As a sports chiropractor, he also knows that sometimes athletes or teams can’t afford to have more than one health professional working the sidelines or the training room. Having a professional who is cross-trained and able to practice a variety of disciplines such as chiropractic and massage brings value.
“I have always been a more hands-on provider,” Knowlton-Key says. “But with massage therapy, I can bring in the muscle work and more of an understanding of how it all works together. I’ve been in some environments where I couldn’t do some of the more aggressive manual therapies because the patient couldn’t withstand anything more than a light touch. In those cases, with dual skills, I can be more helpful to my patients.”
Knowlton-Key plans to enter the massage program in spring 2020 and graduate in about 18 months under a slightly streamlined program that will take into account some of the classes he already has completed for his chiropractic degree. Eventually, he would like to start his own integrative health practice in his hometown region, in South Dakota’s Black Hills.
“Integrative health care doesn’t really exist there — at least not to this extent,” he says. “I believe that to teach and practice integrative health, we have to live the example.”

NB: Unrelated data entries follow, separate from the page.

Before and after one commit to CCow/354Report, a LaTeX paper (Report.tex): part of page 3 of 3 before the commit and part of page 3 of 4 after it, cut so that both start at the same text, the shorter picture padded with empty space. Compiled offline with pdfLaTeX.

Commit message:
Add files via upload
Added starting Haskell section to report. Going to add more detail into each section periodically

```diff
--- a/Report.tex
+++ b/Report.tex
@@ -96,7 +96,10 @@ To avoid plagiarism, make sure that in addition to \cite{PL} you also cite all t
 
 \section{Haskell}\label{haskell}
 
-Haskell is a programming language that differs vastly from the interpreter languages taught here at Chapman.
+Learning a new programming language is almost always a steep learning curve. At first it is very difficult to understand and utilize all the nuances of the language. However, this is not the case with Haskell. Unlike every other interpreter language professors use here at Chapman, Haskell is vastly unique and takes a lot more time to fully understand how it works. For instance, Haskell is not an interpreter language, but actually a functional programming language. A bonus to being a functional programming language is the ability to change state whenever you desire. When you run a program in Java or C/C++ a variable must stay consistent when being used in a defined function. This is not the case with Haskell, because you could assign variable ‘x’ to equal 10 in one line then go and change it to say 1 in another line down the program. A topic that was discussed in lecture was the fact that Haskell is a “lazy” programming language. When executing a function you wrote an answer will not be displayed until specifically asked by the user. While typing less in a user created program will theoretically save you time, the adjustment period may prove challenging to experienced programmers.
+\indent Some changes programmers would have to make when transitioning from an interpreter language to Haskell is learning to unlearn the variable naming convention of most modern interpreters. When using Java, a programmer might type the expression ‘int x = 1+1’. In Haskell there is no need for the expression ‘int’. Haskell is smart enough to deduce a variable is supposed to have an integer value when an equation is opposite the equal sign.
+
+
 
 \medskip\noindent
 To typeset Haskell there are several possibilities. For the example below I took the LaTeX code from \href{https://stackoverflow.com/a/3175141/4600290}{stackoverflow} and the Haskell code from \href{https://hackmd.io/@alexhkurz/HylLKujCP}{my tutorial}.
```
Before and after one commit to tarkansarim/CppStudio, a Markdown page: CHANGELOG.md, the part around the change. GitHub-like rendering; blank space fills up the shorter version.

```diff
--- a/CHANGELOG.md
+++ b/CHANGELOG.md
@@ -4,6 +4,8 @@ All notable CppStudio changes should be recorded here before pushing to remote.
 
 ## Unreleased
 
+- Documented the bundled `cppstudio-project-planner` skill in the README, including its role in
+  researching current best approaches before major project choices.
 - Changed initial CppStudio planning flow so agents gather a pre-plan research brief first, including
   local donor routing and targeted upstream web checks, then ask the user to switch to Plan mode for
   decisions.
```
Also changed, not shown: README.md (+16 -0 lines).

ROB KARWATH is a former newspaper and TV reporter and editor who is president and CEO of North Coast Communications, with offices in Duluth, Minn., and Lawrence, Kan. One of his clients is Northwestern Health Sciences University in Bloomington, Minn. For more information about the university or its programs, go to nwhealth.edu or call 952-888-4777.